Exercise directions:
Each line of the material below with the word "html" is to be reported.

━━━

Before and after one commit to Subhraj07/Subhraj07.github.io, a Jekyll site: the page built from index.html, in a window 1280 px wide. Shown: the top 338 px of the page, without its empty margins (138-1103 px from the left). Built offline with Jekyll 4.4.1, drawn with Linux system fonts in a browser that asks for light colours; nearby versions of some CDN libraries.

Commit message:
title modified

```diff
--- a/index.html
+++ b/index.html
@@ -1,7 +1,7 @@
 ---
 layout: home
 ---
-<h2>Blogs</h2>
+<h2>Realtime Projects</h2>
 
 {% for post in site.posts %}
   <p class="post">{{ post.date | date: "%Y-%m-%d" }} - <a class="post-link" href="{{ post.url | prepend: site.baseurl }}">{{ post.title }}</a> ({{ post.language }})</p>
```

━━━

Response below:
Before and after one commit to Subhraj07/Subhraj07.github.io, a Jekyll site: the page built from index.html, in a window 1280 px wide. Shown: the top 338 px of the page, without its empty margins (138-1103 px from the left). Built offline with Jekyll 4.4.1, drawn with Linux system fonts in a browser that asks for light colours; nearby versions of some CDN libraries.
--- a/index.html
+++ b/index.html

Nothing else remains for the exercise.